Earlier this year, a security vulnerability called Heartbleed made the headlines. According to the reports at that time, the vulnerability was so bad that security researchers believed that it could have affected as many as two thirds of the internet. Unfortunately it looks like a new bug has been discovered that could possibly put Heartbleed to shame.
Thanks to the security team at Red Hat (via The Verge), they have discovered a dangerous bug in the Bash shell, which is one of the more widely used utilities in Linux. The bug has since been named the Bash bug, or Shellshock, and what makes it especially bad is that it has apparently been around for a long time.
What this means is that hackers who have known about the bug could have exploited it for a while now without anyone knowing. We suppose the upside is that better late than never, right? What makes the bug dangerous is that when exploited correctly, the bug allows an attacker’s code to be executed as soon as the Bash shell is invoked, thus leaving the user open to all sorts of attacks.
Red Hat and Fedora have since released patches for the bug, although it has also been noted that Apple’s OS X platform is vulnerable to the bug as well. According to Errata Security’s Robert David Graham, “An enormous percentage of software interacts with the shell in some fashion.
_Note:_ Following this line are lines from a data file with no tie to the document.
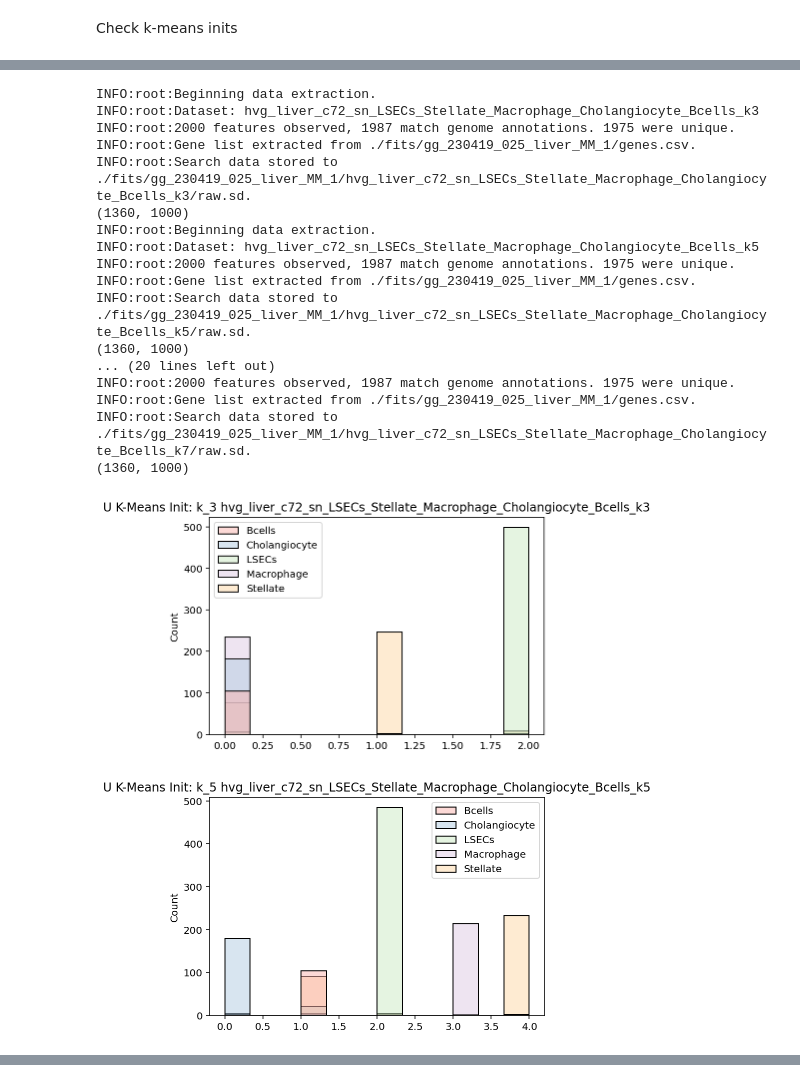
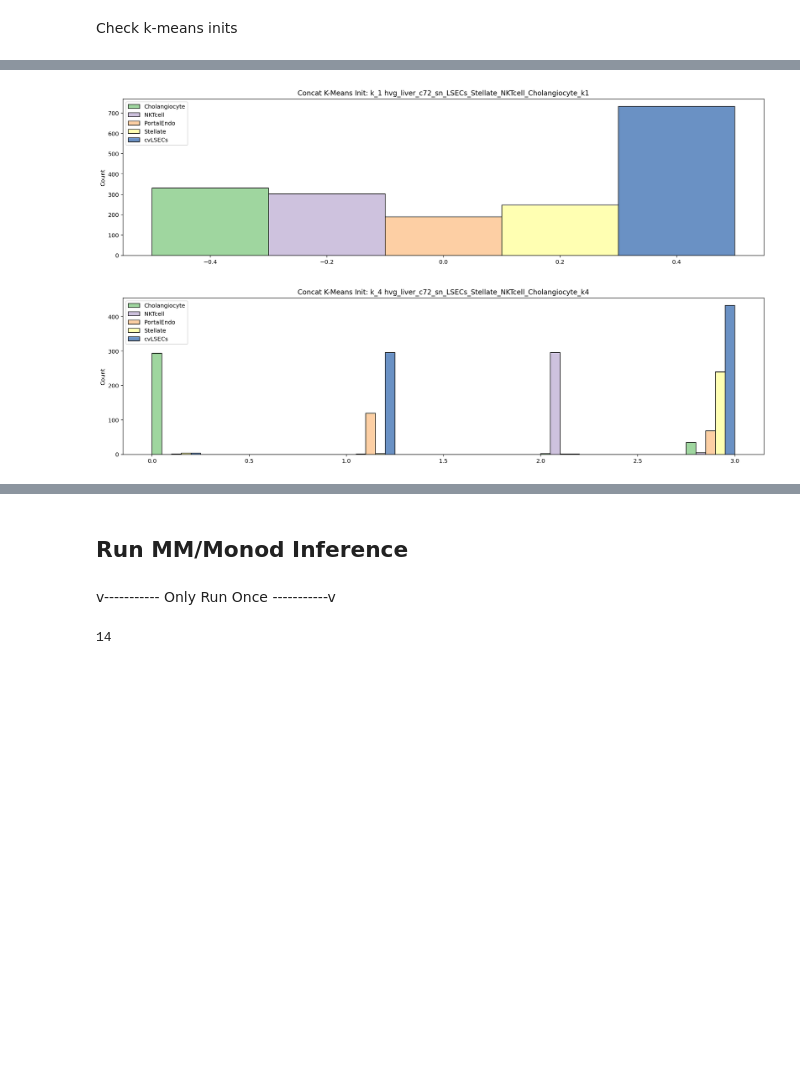
Before and after one commit to tarachari3/perturbCME, a Jupyter notebook: notebooks/20230419_mixModLiverData_Monod.ipynb, the cells around one changed output, grey strips where cells are left out. Cells and saved outputs as stored; diff of their text form; code cells hidden in the pictures; blank space fills up the shorter version.

```diff
--- a/notebooks/20230419_mixModLiverData_Monod.ipynb
+++ b/notebooks/20230419_mixModLiverData_Monod.ipynb
@@ -283,4 +280,4 @@ print(len(all_assigns))
 # %%
-all_assigns2 = [list(meta_sub['Subcluster_Group'][meta_sub['cell_barcode'] == i])[0] for i in bcs[cf[3]]]
+all_assigns2 = [list(meta_sub['Manual_Annotation'][meta_sub['cell_barcode'] == i])[0] for i in bcs[cf[3]]]
 print(len(all_assigns2))
 # %% [output]
@@ -337,14 +379,12 @@ Check k-means inits
 # %%
-#For easier demonstration
-#Check initializations of clusters
-for i in range(len(ks)):
+for i in range(3):
     which = i
-    search_data = monod.extract_data.extract_data(loom_filepaths[which], transcriptome_filepath, dataset_names[which],
-                dataset_strings[which], dir_string, viz=False,dataset_attr_names=attribute_names,cf=cf[which])
+#     search_data = monod.extract_data.extract_data(loom_filepaths[which], transcriptome_filepath, dataset_names[which],
+#                 dataset_strings[which], dir_string, viz=False,dataset_attr_names=attribute_names,cf=cf[which])
 
-    S = search_data.layers[1,:,:]
+    S = search_data.layers[0,:,:]
     S_t = S.T
-    tots = np.sum(S_t,axis=1)
+    tots = np.sum(S_t,axis=1)+1
     divids = (1e4/tots)[:,None]
     S_t = S_t*divids
     S_t = np.log1p(S_t)
@@ -355,7 +395,7 @@ for i in range(len(ks)):
 
 
     labels = labs
-    plt.figure()
-    sns.histplot(x=labels,hue=pd.Categorical(assigns[which]), kde=False,palette='Pastel1')
-    plt.title('S K-Means Init: '+'k_'+str(ks[which])+' '+dataset_names[which])
+    plt.figure(figsize=(20,5))
+    sns.histplot(x=labels,hue=pd.Categorical(assigns[which]), kde=False,palette='Accent',multiple="dodge")
+    plt.title('U K-Means Init: '+'k_'+str(ks[which])+' '+dataset_names[which])
 # %% [output]
@@ -385,42 +408,30 @@ INFO:root:Search data stored to ./fits/gg_230419_025_liver_MM_1/hvg_liver_c72_sn
 # %%
-for i in range(len(ks)):
+for i in range(3):
     which = i
-    search_data = monod.extract_data.extract_data(loom_filepaths[which], transcriptome_filepath, dataset_names[which],
-                dataset_strings[which], dir_string, viz=False,dataset_attr_names=attribute_names,cf=cf[which])
+#     search_data = monod.extract_data.extract_data(loom_filepaths[which], transcriptome_filepath, dataset_names[which],
+#                 dataset_strings[which], dir_string, viz=False, dataset_attr_names=attribute_names,cf=cf[which])
 
-    S = search_data.layers[0,:,:]
+    U = search_data.layers[0,:,:]
+    U_t = U.T
+    S = search_data.layers[1,:,:]
     S_t = S.T
-    tots = np.sum(S_t,axis=1)
+
+    concat = np.concatenate((U_t, S_t), axis=1)
+
+    tots = np.sum(concat,axis=1)
     divids = (1e4/tots)[:,None]
-    S_t = S_t*divids
-    S_t = np.log1p(S_t)
-    print(S_t.shape)
+    concat = concat*divids
+    concat = np.log1p(concat)
 
-    kmeans = KMeans(n_clusters=ks[which], random_state=0).fit(S_t)
+
+
+    kmeans = KMeans(n_clusters=ks[which], random_state=0).fit(concat)
     labs = kmeans.labels_
 
-
     labels = labs
-    plt.figure()
-    sns.histplot(x=labels,hue=pd.Categorical(assigns[which]), kde=False,palette='Pastel1')
-    plt.title('U K-Means Init: '+'k_'+str(ks[which])+' '+dataset_names[which])
+    plt.figure(figsize=(20,5))
+    sns.histplot(x=labels,hue=pd.Categorical(assigns[which]), kde=False,palette='Accent',multiple="dodge")
+    plt.title('Concat K-Means Init: '+'k_'+str(ks[which])+' '+dataset_names[i])
 # %% [output]
-INFO:root:Beginning data extraction.
-INFO:root:Dataset: hvg_liver_c72_sn_LSECs_Stellate_Macrophage_Cholangiocyte_Bcells_k3
-INFO:root:2000 features observed, 1987 match genome annotations. 1975 were unique.
-INFO:root:Gene list extracted from ./fits/gg_230419_025_liver_MM_1/genes.csv.
-INFO:root:Search data stored to ./fits/gg_230419_025_liver_MM_1/hvg_liver_c72_sn_LSECs_Stellate_Macrophage_Cholangiocyte_Bcells_k3/raw.sd.
-(1360, 1000)
-INFO:root:Beginning data extraction.
-INFO:root:Dataset: hvg_liver_c72_sn_LSECs_Stellate_Macrophage_Cholangiocyte_Bcells_k5
-INFO:root:2000 features observed, 1987 match genome annotations. 1975 were unique.
-INFO:root:Gene list extracted from ./fits/gg_230419_025_liver_MM_1/genes.csv.
-INFO:root:Search data stored to ./fits/gg_230419_025_liver_MM_1/hvg_liver_c72_sn_LSECs_Stellate_Macrophage_Cholangiocyte_Bcells_k5/raw.sd.
-(1360, 1000)
-... (20 lines left out)
-INFO:root:2000 features observed, 1987 match genome annotations. 1975 were unique.
-INFO:root:Gene list extracted from ./fits/gg_230419_025_liver_MM_1/genes.csv.
-INFO:root:Search data stored to ./fits/gg_230419_025_liver_MM_1/hvg_liver_c72_sn_LSECs_Stellate_Macrophage_Cholangiocyte_Bcells_k7/raw.sd.
-(1360, 1000)
-[figure, old version]
+[figure, new version]
-[figure, old version]
+[figure, new version]
@@ -430,0 +439,4 @@ INFO:root:Search data stored to ./fits/gg_230419_025_liver_MM_1/hvg_liver_c72_sn
+# %% [markdown]
+## **Run MM/Monod Inference**
+# %% [markdown]
+v----------- Only Run Once -----------v
@@ -430,0 +451,4 @@ INFO:root:Search data stored to ./fits/gg_230419_025_liver_MM_1/hvg_liver_c72_sn
+# %%
+len(dataset_names)
+# %% [output]
+14
```
Also changed, not shown: parts of 54 cells of this notebook, 12 other files.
We’ll never be able to catalogue all the software out there that is vulnerable to the bash bug.”